Efficacy of different treatment methods for ADHD and associated neuromotor coordination difficulties
This study investigated the efficacy of different treatment methods for Attention Deficit Hyperactivity Disorder (ADHD) in improving attention, and neuromotor difficulties. Children (N=95, 60 boys; 35 girls) with a mean age of 6.99+0.64 years were divided into five groups that represented different treatment modes: SharperBrain (n = 25); Neuromotor intervention (n = 21); Medication (n = 17); ADHD control (n = 18) and without ADHD control (n = 14). The Movement Assessment Battery for Children-2, Quick Neurological Screening Test-2 and Visual Motor Integration test-4 were used to determine the neuromotor status of the participants. Preand post-test group differences were analysed by means of two-way cross tabulation and Mann Whitney-tests. Analysis of co-variance, the Kruskal-Wallis test and Chi-square analysis were performed to determine post-test differences between the 5 groups. Results indicated that the severity of ADHD symptoms reduced in all the treatment groups to a greater or lesser extent while each treatment showed distinct improvements. Visual-motor integration skills and the QNST-2 total score improved significantly (p<0.05), with tendencies of improved motor coordination (p>0.05) in the neuromotor treatment group while visual perception improved significantly in the medicated group. Motor difficulties benefited to a lesser extent from the medication and SB interventions. It is concluded that motor difficulties that can be treated by trained specialists in ADHD children in addition to other treatments can enhance the breadth of treatment approaches for ADHD children.
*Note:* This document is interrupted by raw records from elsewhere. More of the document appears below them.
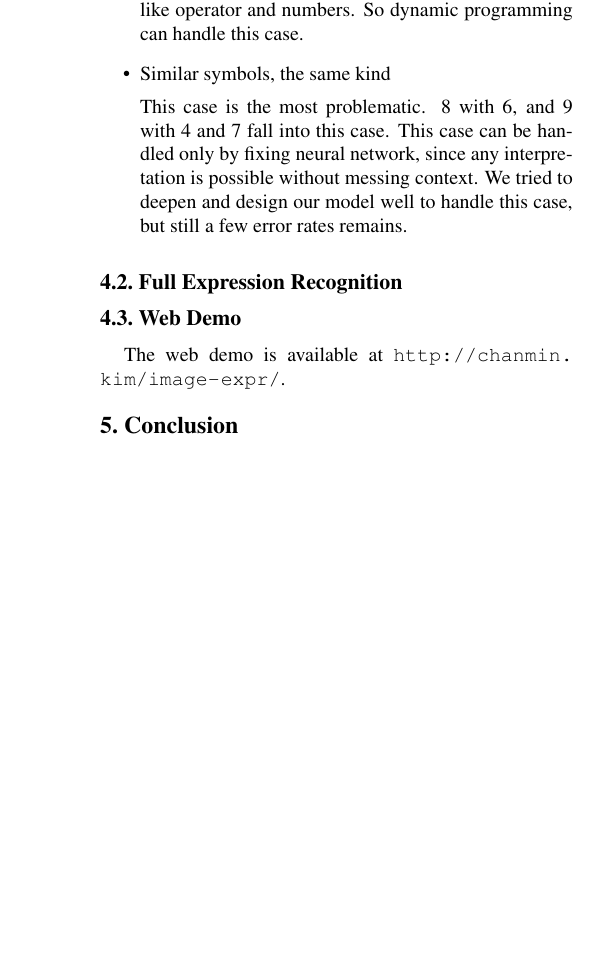
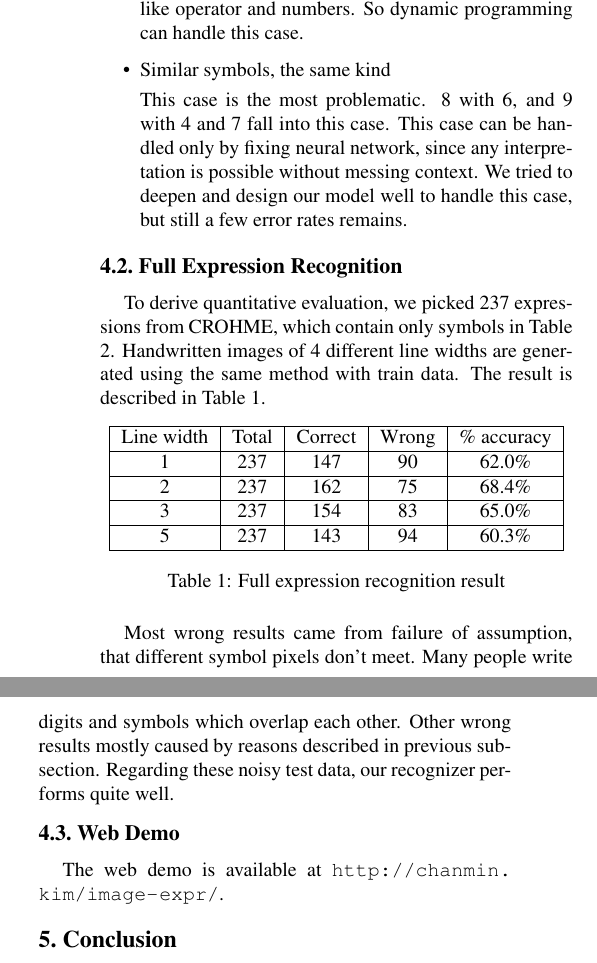
Before and after one commit to bbq-expression-recognizer/final-report, a LaTeX paper (egpaper_final.tex): part of one column of page 6 of 7 before the commit and two parts of the columns of page 6 of 7 after it, the two joined at a grey line, cut so that both start at the same text, the shorter picture padded with empty space. Compiled offline with pdfLaTeX.

Commit message:
full expression recognition subsection added

```diff
--- a/egpaper_final.tex
+++ b/egpaper_final.tex
@@ -566,6 +566,27 @@ Blue cells are noticeable error predictions.}
 
 \subsection{Full Expression Recognition}
 
+To derive quantitative evaluation, we picked 237 expressions from CROHME, which contain only symbols in Table \ref{tbl:symbollist}. Handwritten images of 4 different line widths are generated using the same method with train data. The result is described in Table \ref{tbl:exp_recog_result}.
+
+\begin{table}[h]
+\centering
+\begin{tabular}{|c|c|c|c|c|}
+\hline
+Line width & Total & Correct & Wrong & \% accuracy \\ \hline
+1          & 237   & 147     & 90    & 62.0\%      \\ \hline
+2          & 237   & 162     & 75    & 68.4\%      \\ \hline
+3          & 237   & 154     & 83    & 65.0\%      \\ \hline
+5          & 237   & 143     & 94    & 60.3\%      \\ \hline
+\end{tabular}
+\caption{Full expression recognition result}
+\label{tbl:exp_recog_result}
+\end{table}
+
+Most wrong results came from failure of assumption, that different symbol pixels don't meet.
+Many people write digits and symbols which overlap each other.
+Other wrong results mostly caused by reasons described in previous subsection.
+Regarding these noisy test data, our recognizer performs quite well.
+
 \subsection{Web Demo}
 
 The web demo is available at \url{http://chanmin.kim/image-expr/}.
```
Keywords: Attention Deficit Hyperactivity Disorder (ADHD), intervention, methylphenidate, SharperBrainTM, sensory-motor therapy.